Text description provided by the architects. In the 18th century, a new relationship came about between human society and its environment. The Romantic spirit looked to the mountains to find the sublime, an idea that Jean-François Lyotard defined in his 1984 work The Sublime and the Avant-Garde as “that contradictory feeling - pleasure and pain, joy and anxiety, exaltation and depression”. These words resonate in one’s experience of the site chosen for this family home. The beauty of the view is breath-taking, and the building’s orientation is perfect. Yet its surroundings are marked by the sprawl of buildings typical of many neighbourhoods developing in communes like Grimisuat, close to the well-conserved natural landscapes found at ever-higher altitudes as well as the built infrastructure of the Rhône valley.

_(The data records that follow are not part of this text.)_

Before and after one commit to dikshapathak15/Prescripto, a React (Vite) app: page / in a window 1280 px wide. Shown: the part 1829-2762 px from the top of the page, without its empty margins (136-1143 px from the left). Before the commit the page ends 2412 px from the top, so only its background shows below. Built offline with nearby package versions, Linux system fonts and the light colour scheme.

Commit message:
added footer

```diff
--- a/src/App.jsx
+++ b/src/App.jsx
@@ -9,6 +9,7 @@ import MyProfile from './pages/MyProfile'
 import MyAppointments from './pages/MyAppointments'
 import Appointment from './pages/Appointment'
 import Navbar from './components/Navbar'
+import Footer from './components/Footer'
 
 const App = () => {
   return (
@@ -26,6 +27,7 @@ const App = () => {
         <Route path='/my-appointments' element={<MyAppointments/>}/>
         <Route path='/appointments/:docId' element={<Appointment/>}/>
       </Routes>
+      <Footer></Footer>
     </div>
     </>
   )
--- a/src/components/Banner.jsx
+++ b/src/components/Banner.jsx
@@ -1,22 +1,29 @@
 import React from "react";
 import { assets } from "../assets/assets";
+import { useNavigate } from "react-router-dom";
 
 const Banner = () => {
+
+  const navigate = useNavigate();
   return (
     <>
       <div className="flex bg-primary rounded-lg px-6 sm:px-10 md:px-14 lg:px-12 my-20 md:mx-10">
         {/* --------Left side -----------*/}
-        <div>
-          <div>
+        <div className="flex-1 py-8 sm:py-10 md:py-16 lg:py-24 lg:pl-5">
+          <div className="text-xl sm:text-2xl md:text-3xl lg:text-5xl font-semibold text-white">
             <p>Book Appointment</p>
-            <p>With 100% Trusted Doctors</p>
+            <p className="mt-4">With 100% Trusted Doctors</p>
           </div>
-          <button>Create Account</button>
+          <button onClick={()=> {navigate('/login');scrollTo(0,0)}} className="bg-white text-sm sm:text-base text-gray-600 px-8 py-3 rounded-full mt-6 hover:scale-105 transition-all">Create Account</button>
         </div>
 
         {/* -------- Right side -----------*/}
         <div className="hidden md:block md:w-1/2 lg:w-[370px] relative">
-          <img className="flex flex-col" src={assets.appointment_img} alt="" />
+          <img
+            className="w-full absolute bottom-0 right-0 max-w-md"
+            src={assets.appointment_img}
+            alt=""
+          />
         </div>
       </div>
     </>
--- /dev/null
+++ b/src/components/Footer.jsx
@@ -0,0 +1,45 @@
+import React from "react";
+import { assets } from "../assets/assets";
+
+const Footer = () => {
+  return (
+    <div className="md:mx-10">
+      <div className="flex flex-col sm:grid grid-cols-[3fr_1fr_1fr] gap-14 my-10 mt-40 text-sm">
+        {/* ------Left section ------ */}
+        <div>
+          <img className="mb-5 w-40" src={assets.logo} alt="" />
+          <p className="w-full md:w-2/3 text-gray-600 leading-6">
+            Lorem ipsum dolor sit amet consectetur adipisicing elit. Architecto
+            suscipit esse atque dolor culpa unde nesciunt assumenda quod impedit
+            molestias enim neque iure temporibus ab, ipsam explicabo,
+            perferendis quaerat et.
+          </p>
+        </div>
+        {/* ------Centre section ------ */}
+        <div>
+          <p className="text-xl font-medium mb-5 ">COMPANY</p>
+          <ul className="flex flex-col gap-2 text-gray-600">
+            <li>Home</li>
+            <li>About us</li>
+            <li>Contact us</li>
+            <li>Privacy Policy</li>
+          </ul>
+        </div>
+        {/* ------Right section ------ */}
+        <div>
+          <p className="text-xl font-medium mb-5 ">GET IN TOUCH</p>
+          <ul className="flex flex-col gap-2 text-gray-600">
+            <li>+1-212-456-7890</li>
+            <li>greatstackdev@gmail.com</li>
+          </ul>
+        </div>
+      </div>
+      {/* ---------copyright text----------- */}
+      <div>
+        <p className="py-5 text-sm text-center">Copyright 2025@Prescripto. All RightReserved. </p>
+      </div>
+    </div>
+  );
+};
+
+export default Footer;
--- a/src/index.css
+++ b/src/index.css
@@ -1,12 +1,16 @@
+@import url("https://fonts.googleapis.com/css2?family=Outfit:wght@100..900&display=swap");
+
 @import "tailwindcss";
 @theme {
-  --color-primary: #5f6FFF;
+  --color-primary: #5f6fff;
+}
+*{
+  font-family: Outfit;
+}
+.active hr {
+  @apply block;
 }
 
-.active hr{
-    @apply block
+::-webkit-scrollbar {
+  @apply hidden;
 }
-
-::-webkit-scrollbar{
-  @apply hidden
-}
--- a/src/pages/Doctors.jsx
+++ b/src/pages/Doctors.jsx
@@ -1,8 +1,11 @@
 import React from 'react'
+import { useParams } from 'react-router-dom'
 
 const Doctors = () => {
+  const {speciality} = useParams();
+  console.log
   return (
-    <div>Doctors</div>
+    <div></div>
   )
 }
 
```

To reconcile these contrasting impressions, the project has been finely crafted to create a frame for its inhabitants that magnifies the positives of the site, and eclipses the negatives. Contrary to what one might expect, this outcome has not been achieved by putting the family’s interests above all other considerations. Instead of copying the profile of several neighbouring buildings, with multiple storeys rising from a base to break the line of the mountain slope, the building extends along one level. This arrangement of rooms allows it to extend diagonally with a plan adapted to its topography, while also respecting the overall profile of buildings in the neighbourhood. Instead of competing in height, in an attempt to secure exceptional views, the quality of this project lies in the precision with which the placement of openings establishes a relationship between the exterior and the interior. While the apparent modesty of the house may suggest that it is less comfortable than its neighbours, it in fact offers an uncommon richness of orientations and ambiances, all at minimal cost to its human and environmental context.

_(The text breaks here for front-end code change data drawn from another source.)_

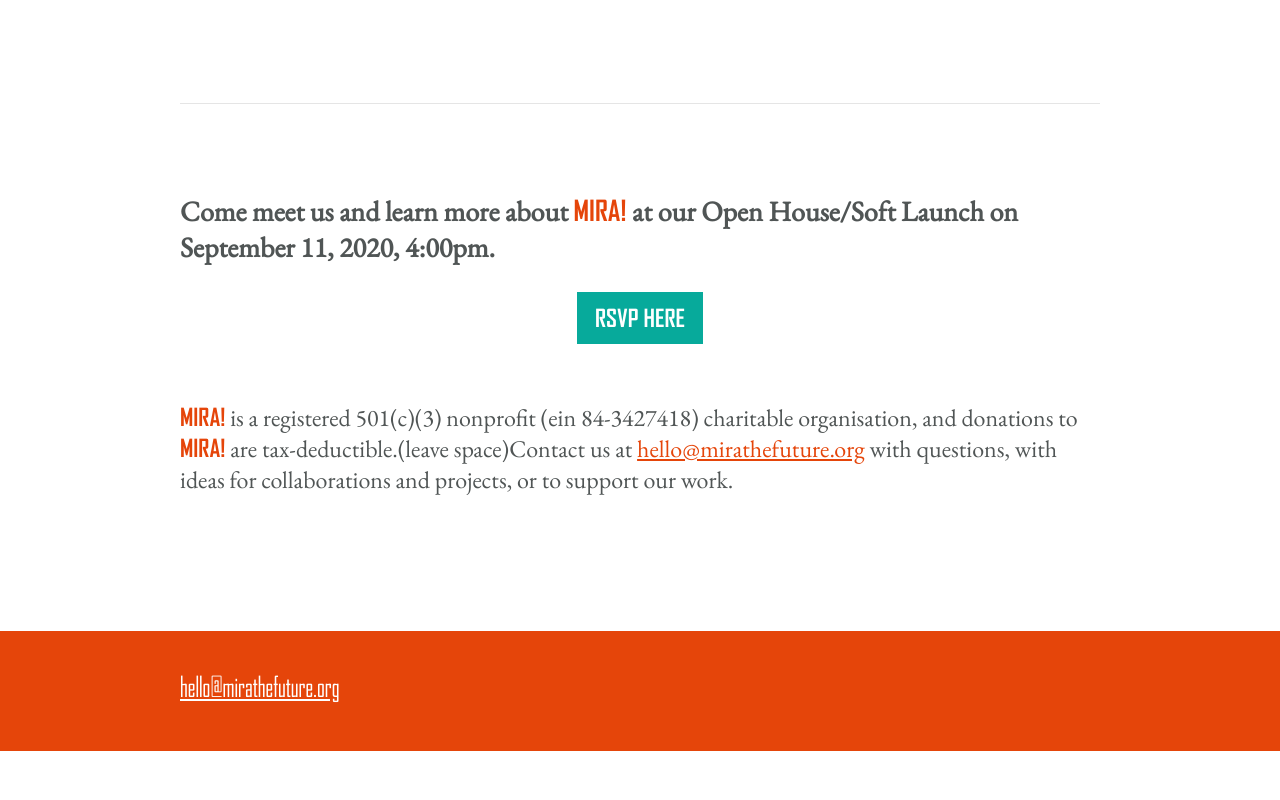
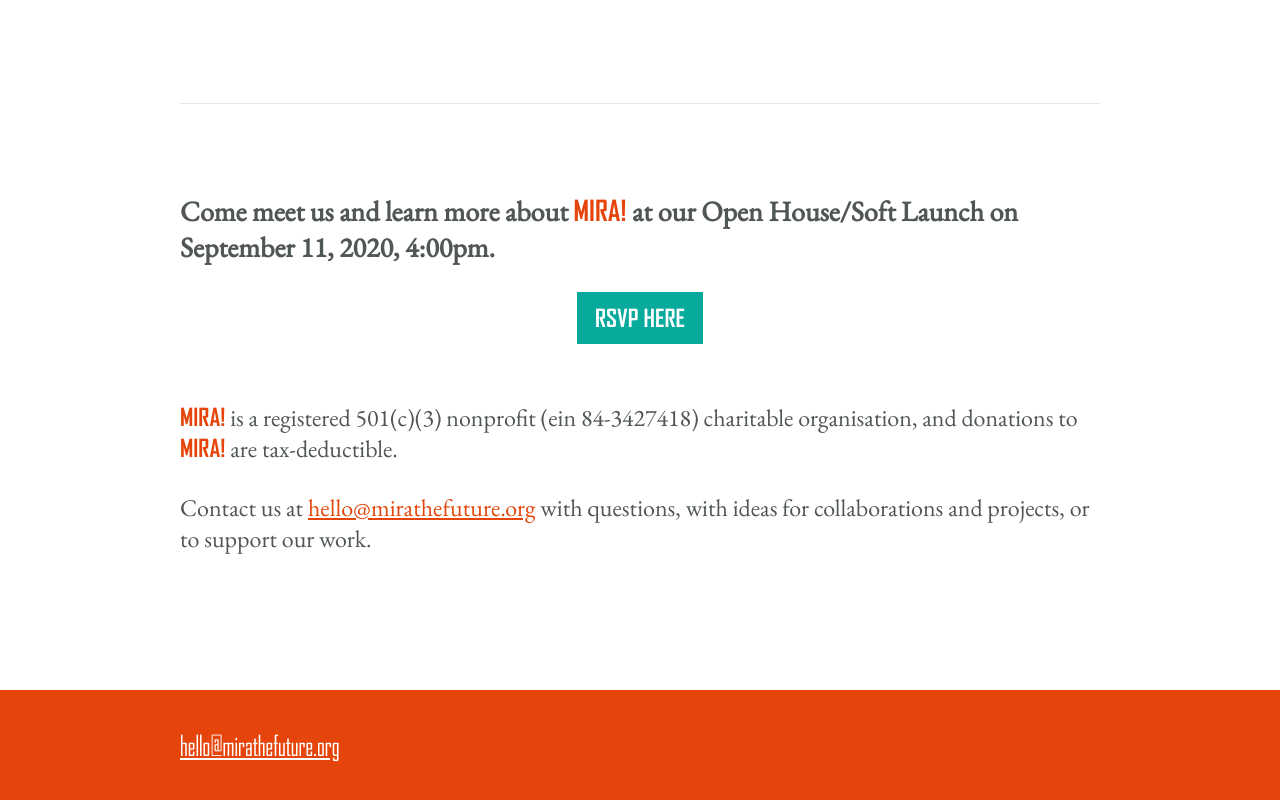
Before and after one commit to ceti-institute/mira, a plain HTML site: page index.html in a window 1280 px wide. Shown: the part 869-1669 px from the top of the page. Before the commit the page ends 1620 px from the top, so only its background shows below. Drawn offline with nearby package versions, Linux system fonts and the light colour scheme.

Commit message:
removed extra text

```diff
--- a/index.html
+++ b/index.html
@@ -56,7 +56,9 @@
 					<h4>Come meet us and learn more about <span class="mira">MIRA!</span> at our Open House/Soft Launch on September 11, 2020, 4:00pm. </h4>
 						<p class="center whitespace-sm"><a href="" class="button">RSVP here</a></p>
 
-						<p><span class="mira">MIRA!</span> is a registered 501(c)(3) nonprofit (ein 84-3427418) charitable organisation, and donations to <span class="mira">MIRA!</span> are tax-deductible.(leave space)Contact us at <a href="mailto:hello@mirathefuture.org">hello@mirathefuture.org</a> with questions, with ideas for collaborations and projects, or to support our work.</p>
+						<p><span class="mira">MIRA!</span> is a registered 501(c)(3) nonprofit (ein 84-3427418) charitable organisation, and donations to <span class="mira">MIRA!</span> are tax-deductible.</p>
+
+						<p>Contact us at <a href="mailto:hello@mirathefuture.org">hello@mirathefuture.org</a> with questions, with ideas for collaborations and projects, or to support our work.</p>
 					</p>
 					<p class="space"></p>
 				</div>
```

The manner in which the slope of the terrain has been interpreted establishes a dialogue between what is near and what is far away. To the North, openings look onto the slope, which acts as a nearby visual screen due to its verticality. The exterior space plays a role much like that of a patio, bringing in light at the same time as it fosters a feeling of protection. Opposite, facing South, one’s view is drawn to an impressive panorama, which is further enhanced by thoughtful framing. Adding to these qualities are the East and West-facing openings, which allow for an interplay of sunlight to animate the space throughout the day. In addition, mobile elements on the façade allow the residents to modulate the light and views at all times.
The use of timber throughout serves to express subtle transitions between scales, contrasting the large and the small, the landscaping surrounding the building, and the monumentality of the Alps. From afar, the house looks old and vernacular, governed by the constraints of an architecture formed and refined by the harshness of mountain life. On the approach, however, the motif of the cladding becomes visible, revealing a building that combines the power of inherited traditions with a project aimed at meeting higher needs. This is achieved through the creation of a living environment that does justice to an exceptional situation. In the interior, the degree of craftsmanship reaches a new threshold, culminating in the attention lavished on the sitting room library.
In this room, the frank juxtaposition of a book collection with the view outside challenges the supposed dichotomy between nature and culture, implying that the coming together of opposites can be a prompt to dialogue. There could be no better summary of the spirit of this project.